• **Problem**: Every record below is to be retyped exactly, with the pictures left out.

(Beginning of Data provided)

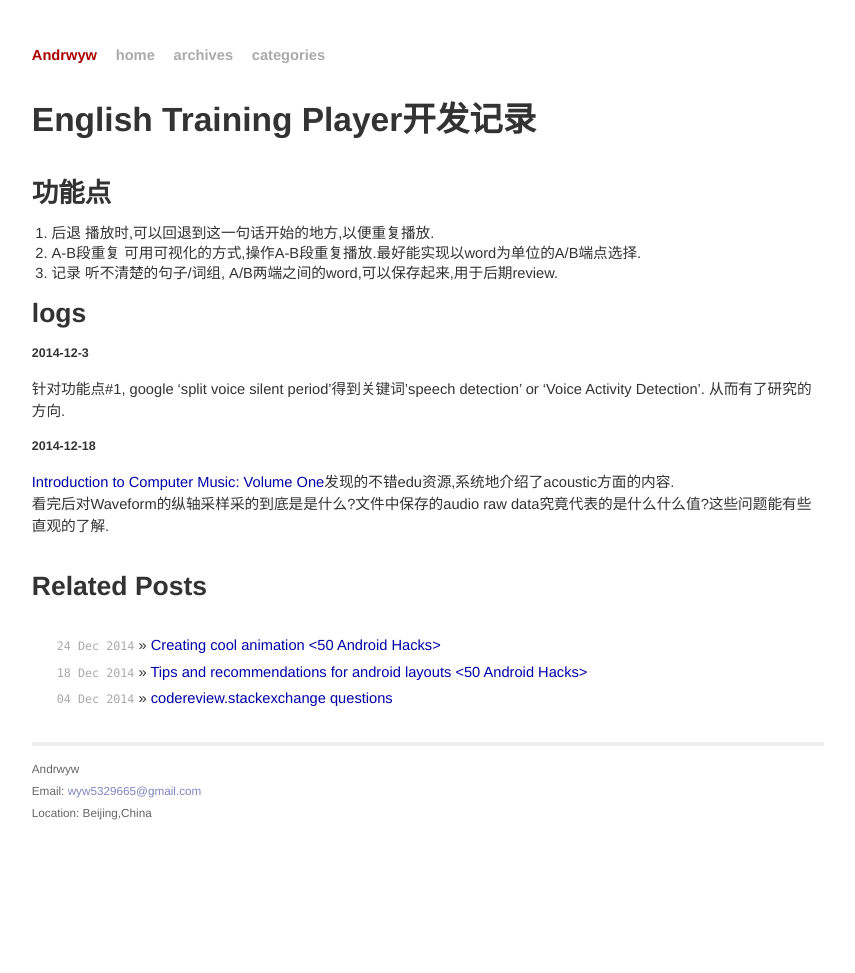
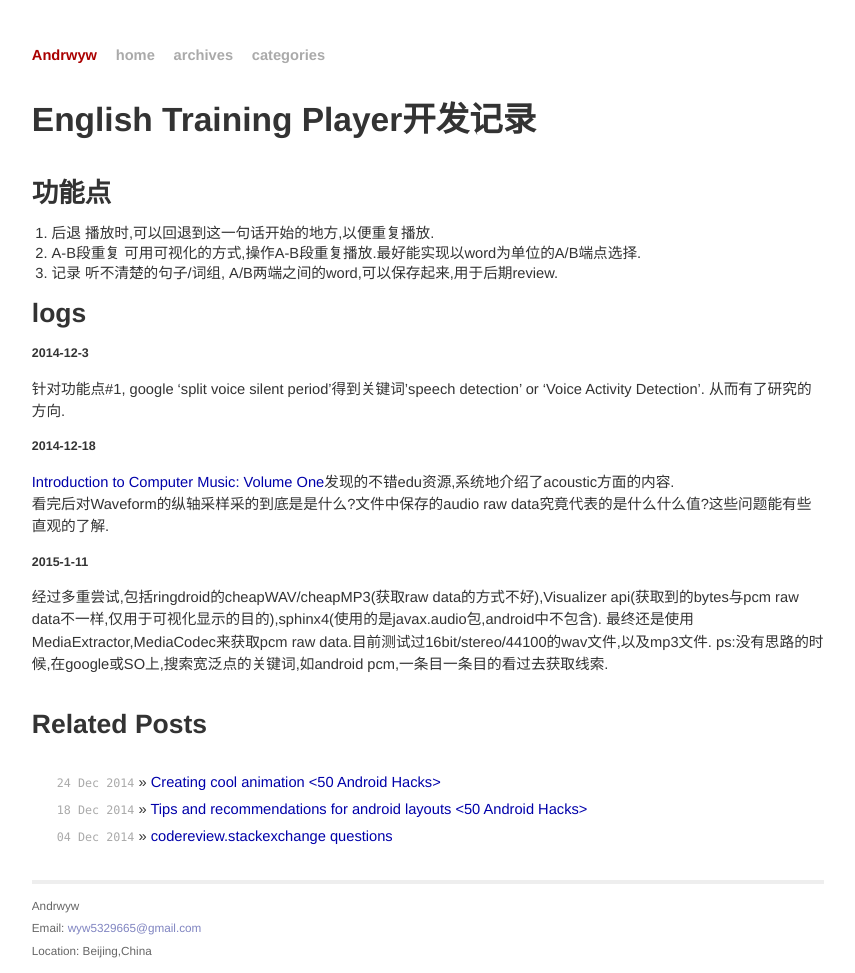
Before and after one commit to Andrwyw/Andrwyw.github.io, a Jekyll site: the page built from _posts/2014-12-3-english-training-player-app-dev.md, in a window 1280 px wide. Shown: the whole page, without its empty margins (212-1067 px from the left). Built offline with Jekyll 4.4.1, drawn with Linux system fonts in a browser that asks for light colours; comment, search, counter and statistics services are not loaded; before the commit the page ends 944 px from its top, so only the background shows below that.

Commit message:
update english-training-player-app-dev

```diff
--- a/_posts/2014-12-3-english-training-player-app-dev.md
+++ b/_posts/2014-12-3-english-training-player-app-dev.md
@@ -24,3 +24,8 @@ categories: [app dev]
 #### 2014-12-18
 [Introduction to Computer Music: Volume One](http://www.indiana.edu/~emusic/etext/toc.shtml)发现的不错edu资源,系统地介绍了acoustic方面的内容.
 看完后对Waveform的纵轴采样采的到底是是什么?文件中保存的audio raw data究竟代表的是什么什么值?这些问题能有些直观的了解.
+
+#### 2015-1-11
+经过多重尝试,包括ringdroid的cheapWAV/cheapMP3(获取raw data的方式不好),Visualizer api(获取到的bytes与pcm raw data不一样,仅用于可视化显示的目的),sphinx4(使用的是javax.audio包,android中不包含).
+最终还是使用MediaExtractor,MediaCodec来获取pcm raw data.目前测试过16bit/stereo/44100的wav文件,以及mp3文件.
+ps:没有思路的时候,在google或SO上,搜索宽泛点的关键词,如android pcm,一条目一条目的看过去获取线索.
```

(End of Data provided)

• **Response to this exercise**:
Before and after one commit to Andrwyw/Andrwyw.github.io, a Jekyll site: the page built from _posts/2014-12-3-english-training-player-app-dev.md, in a window 1280 px wide. Shown: the whole page, without its empty margins (212-1067 px from the left). Built offline with Jekyll 4.4.1, drawn with Linux system fonts in a browser that asks for light colours; comment, search, counter and statistics services are not loaded; before the commit the page ends 944 px from its top, so only the background shows below that.

Commit message:
update english-training-player-app-dev

```diff
--- a/_posts/2014-12-3-english-training-player-app-dev.md
+++ b/_posts/2014-12-3-english-training-player-app-dev.md
@@ -24,3 +24,8 @@ categories: [app dev]
 #### 2014-12-18
 [Introduction to Computer Music: Volume One](http://www.indiana.edu/~emusic/etext/toc.shtml)发现的不错edu资源,系统地介绍了acoustic方面的内容.
 看完后对Waveform的纵轴采样采的到底是是什么?文件中保存的audio raw data究竟代表的是什么什么值?这些问题能有些直观的了解.
+
+#### 2015-1-11
+经过多重尝试,包括ringdroid的cheapWAV/cheapMP3(获取raw data的方式不好),Visualizer api(获取到的bytes与pcm raw data不一样,仅用于可视化显示的目的),sphinx4(使用的是javax.audio包,android中不包含).
+最终还是使用MediaExtractor,MediaCodec来获取pcm raw data.目前测试过16bit/stereo/44100的wav文件,以及mp3文件.
+ps:没有思路的时候,在google或SO上,搜索宽泛点的关键词,如android pcm,一条目一条目的看过去获取线索.
```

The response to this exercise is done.